Did you know that 54.6% of the emails you receive are SPAM? According to statistics, a user receives an average of 16 malicious emails per month, which, together with the number of fake pages they link to, makes checking the email dangerous at times.
But, do you know that there are ways to detect if an email or the website that we are opening is false and potentially dangerous?
Indicators that a website or email is fake
More in the current season of Christmas shopping and promotions everywhere, phishing and spam campaigns are the order of the day and fake emails bombard us with fraudulent links. In his most recent Security Councilthe OSI (Internet Safety Office) of the INCIBE (National Institute of Cybersecurity of Spain) proposes four indicators to check if that email that we suspect or that website that is activating the inner voice of ‘don’t trust’ is more false than a Polystation console:
Due to misspellings
An official email or an official website do not have grammatical errors in their texts. They may have missed a tilde or put two letters together, but that’s usually all. Grammatical or spelling errors in the content of web pages or emails can give away the cybercriminal trying to lure us into their trap. Some examples are:
- Poorly constructed or rushed sentences: “You are welcome to enter the contest…”
- Strange symbols included in the text: “Click on the link included in the description…
- semantic errors: “We appreciate your interest…”
By the Sender of the mail or the URL of the web
To try Copying an email address or mimicking a website URL to make it look like the real thing is another SPAM and phishing tactic. The sender does not correspond to the entity referred to in the body of the email. For example, if it is an official email from our bank, we expect the address to be “@tubanco.com” and not something like “@xxtubanco.com”.

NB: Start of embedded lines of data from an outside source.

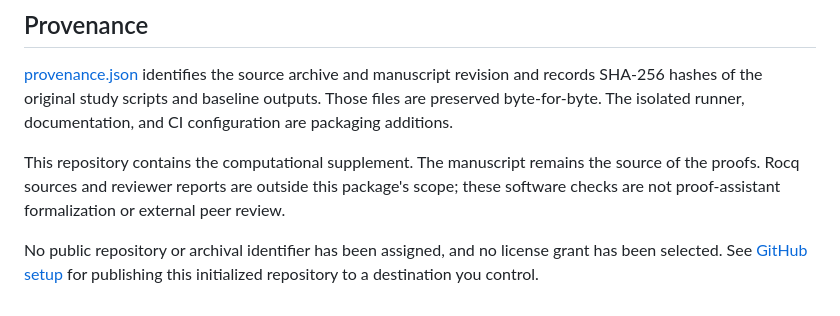
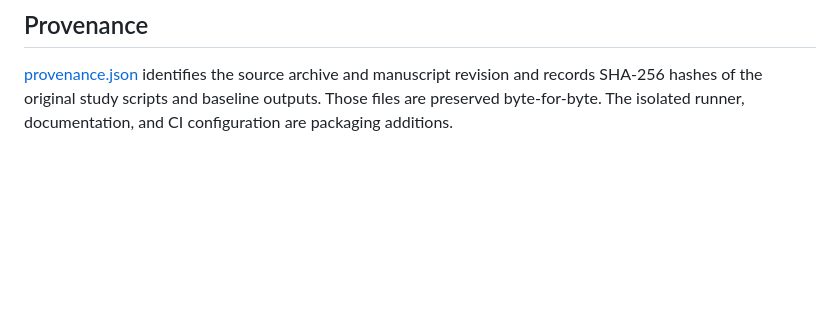
Before and after one commit to DemetersSon83/Quotient-Geometry-Persistence-Stable-Metrics, a Markdown page: README.md, the part around the change. Drawn GitHub-style; blank space fills up the shorter version.

Commit message:
Simplify README by removing extraneous information
Removed unnecessary explanations about the repository's scope and licensing.

```diff
--- a/README.md
+++ b/README.md
@@ -69,7 +69,3 @@ Candidate selection is heuristic. Final acceptance uses exact rational calculati
 ## Provenance
 
 [provenance.json](provenance.json) identifies the source archive and manuscript revision and records SHA-256 hashes of the original study scripts and baseline outputs. Those files are preserved byte-for-byte. The isolated runner, documentation, and CI configuration are packaging additions.
-
-This repository contains the computational supplement. The manuscript remains the source of the proofs. Rocq sources and reviewer reports are outside this package's scope; these software checks are not proof-assistant formalization or external peer review.
-
-No public repository or archival identifier has been assigned, and no license grant has been selected. See [GitHub setup](docs/GITHUB.md) for publishing this initialized repository to a destination you control.
```
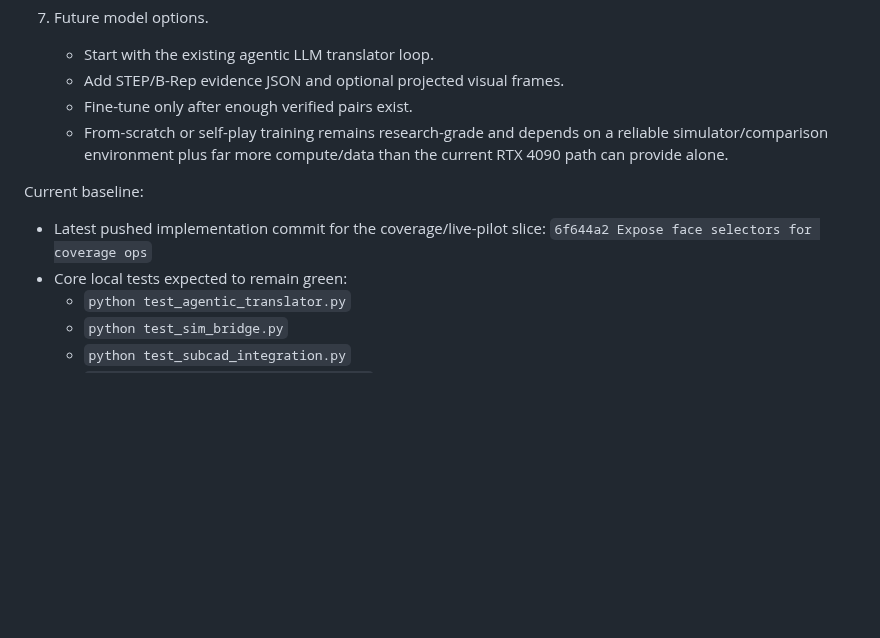
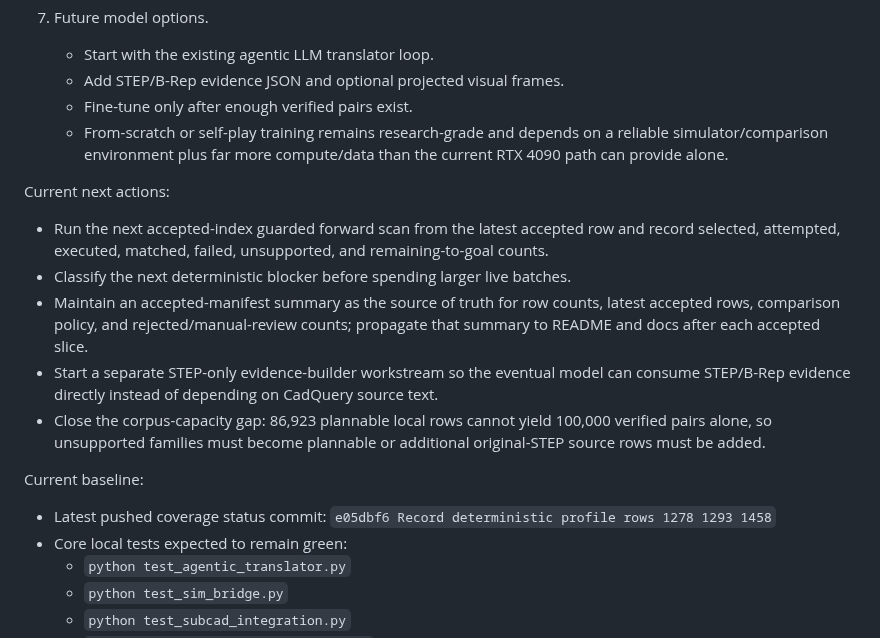
Before and after one commit to buvi-org/d2m, a Markdown page: TODO.md, the part around the change. Rendered like a GitHub page; blank space fills up the shorter version.

Commit message:
Align STEP to SubCAD roadmap status

```diff
--- a/TODO.md
+++ b/TODO.md
@@ -74,10 +74,26 @@ The hierarchy is:
      reliable simulator/comparison environment plus far more compute/data than
      the current RTX 4090 path can provide alone.
 
+Current next actions:
+
+- Run the next accepted-index guarded forward scan from the latest accepted row
+  and record selected, attempted, executed, matched, failed, unsupported, and
+  remaining-to-goal counts.
+- Classify the next deterministic blocker before spending larger live batches.
+- Maintain an accepted-manifest summary as the source of truth for row counts,
+  latest accepted rows, comparison policy, and rejected/manual-review counts;
+  propagate that summary to README and docs after each accepted slice.
+- Start a separate STEP-only evidence-builder workstream so the eventual model
+  can consume STEP/B-Rep evidence directly instead of depending on CadQuery
+  source text.
+- Close the corpus-capacity gap: 86,923 plannable local rows cannot yield
+  100,000 verified pairs alone, so unsupported families must become plannable
+  or additional original-STEP source rows must be added.
+
 Current baseline:
 
-- Latest pushed implementation commit for the coverage/live-pilot slice:
-  `6f644a2 Expose face selectors for coverage ops`
+- Latest pushed coverage status commit:
+  `e05dbf6 Record deterministic profile rows 1278 1293 1458`
 - Core local tests expected to remain green:
   - `python test_agentic_translator.py`
   - `python test_sim_bridge.py`
```
Also changed, not shown: README.md (+1 -1 lines), docs/plan.md (+5 -5 lines).
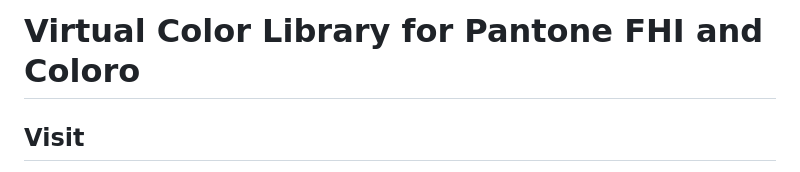
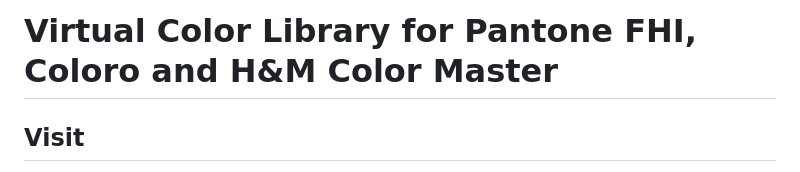
Before and after one commit to BeefySerpent/Color-Book-AIR, a Markdown page: README.md, the part around the change. Rendered like a GitHub page.

Commit message:
Update README to include H&M Color Master

```diff
--- a/README.md
+++ b/README.md
@@ -1,4 +1,4 @@
-# Virtual Color Library for Pantone FHI and Coloro
+# Virtual Color Library for Pantone FHI, Coloro and H&M Color Master
 
 ## Visit
 Visit: https://beefyserpent.github.io/Color-Book-AIR/
```
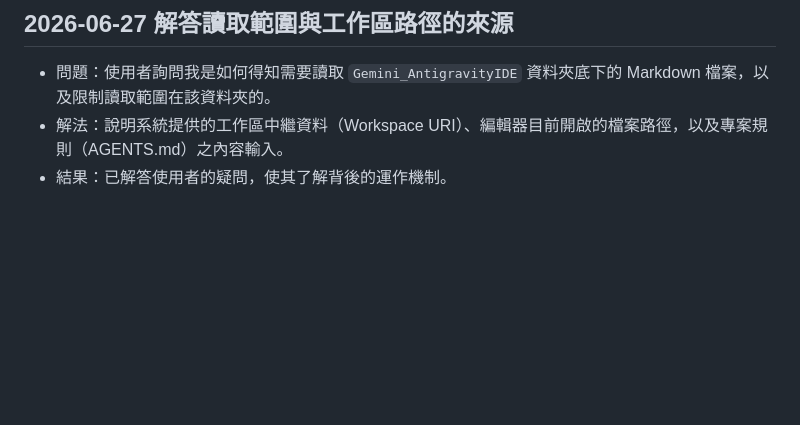
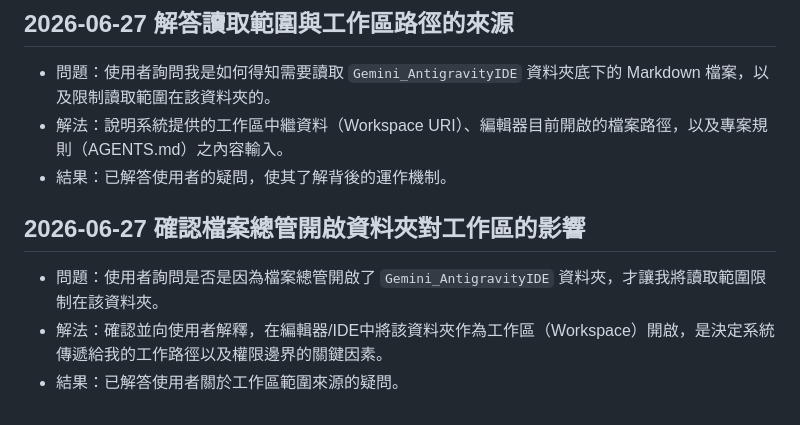
Before and after one commit to ffyiltu0415/LiveInfo, a Markdown page: 問題解決紀錄.md, the part around the change. Rendered like a GitHub page; blank space fills up the shorter version.

Commit message:
docs: update 問題解決紀錄.md with workspace explanation

```diff
--- a/問題解決紀錄.md
+++ b/問題解決紀錄.md
@@ -131,3 +131,9 @@
 - 問題：使用者詢問我是如何得知需要讀取 `Gemini_AntigravityIDE` 資料夾底下的 Markdown 檔案，以及限制讀取範圍在該資料夾的。
 - 解法：說明系統提供的工作區中繼資料（Workspace URI）、編輯器目前開啟的檔案路徑，以及專案規則（AGENTS.md）之內容輸入。
 - 結果：已解答使用者的疑問，使其了解背後的運作機制。
+
+## 2026-06-27 確認檔案總管開啟資料夾對工作區的影響
+
+- 問題：使用者詢問是否是因為檔案總管開啟了 `Gemini_AntigravityIDE` 資料夾，才讓我將讀取範圍限制在該資料夾。
+- 解法：確認並向使用者解釋，在編輯器/IDE中將該資料夾作為工作區（Workspace）開啟，是決定系統傳遞給我的工作路徑以及權限邊界的關鍵因素。
+- 結果：已解答使用者關於工作區範圍來源的疑問。
```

On the other hand, we must check the same in the link to a web address that is not trusted, and above all that lacks what we are going to see next.
The Internet works with a series of protocols that allow a secure connection between your computer and the page you visit. Without them, all communications could be exposed to a cyberattack that would steal all the data of registered users or users connected to a page.
If the website does not support HTTPS or the certificate is not trusted, it is better that we do not enter, since Google is going to qualify it as an Unsafe Website. This is especially important for sites where a payment is authorized or pages that collect our bank details, since if they do not use HTTPS we will know for sure that they are not reliable.
For being different from the usual
if they try mimic an email or web address known to us and let’s try regularly, you have to look at elements such as the absence of the usual content of the web page or suspicious changes. An email from our bank may refer to us as “Dear user” despite the fact that in the rest of the emails received they refer to us by our name and surnames, or that the graphic aspect of the web address to which they link us seems to have been done in a hurry.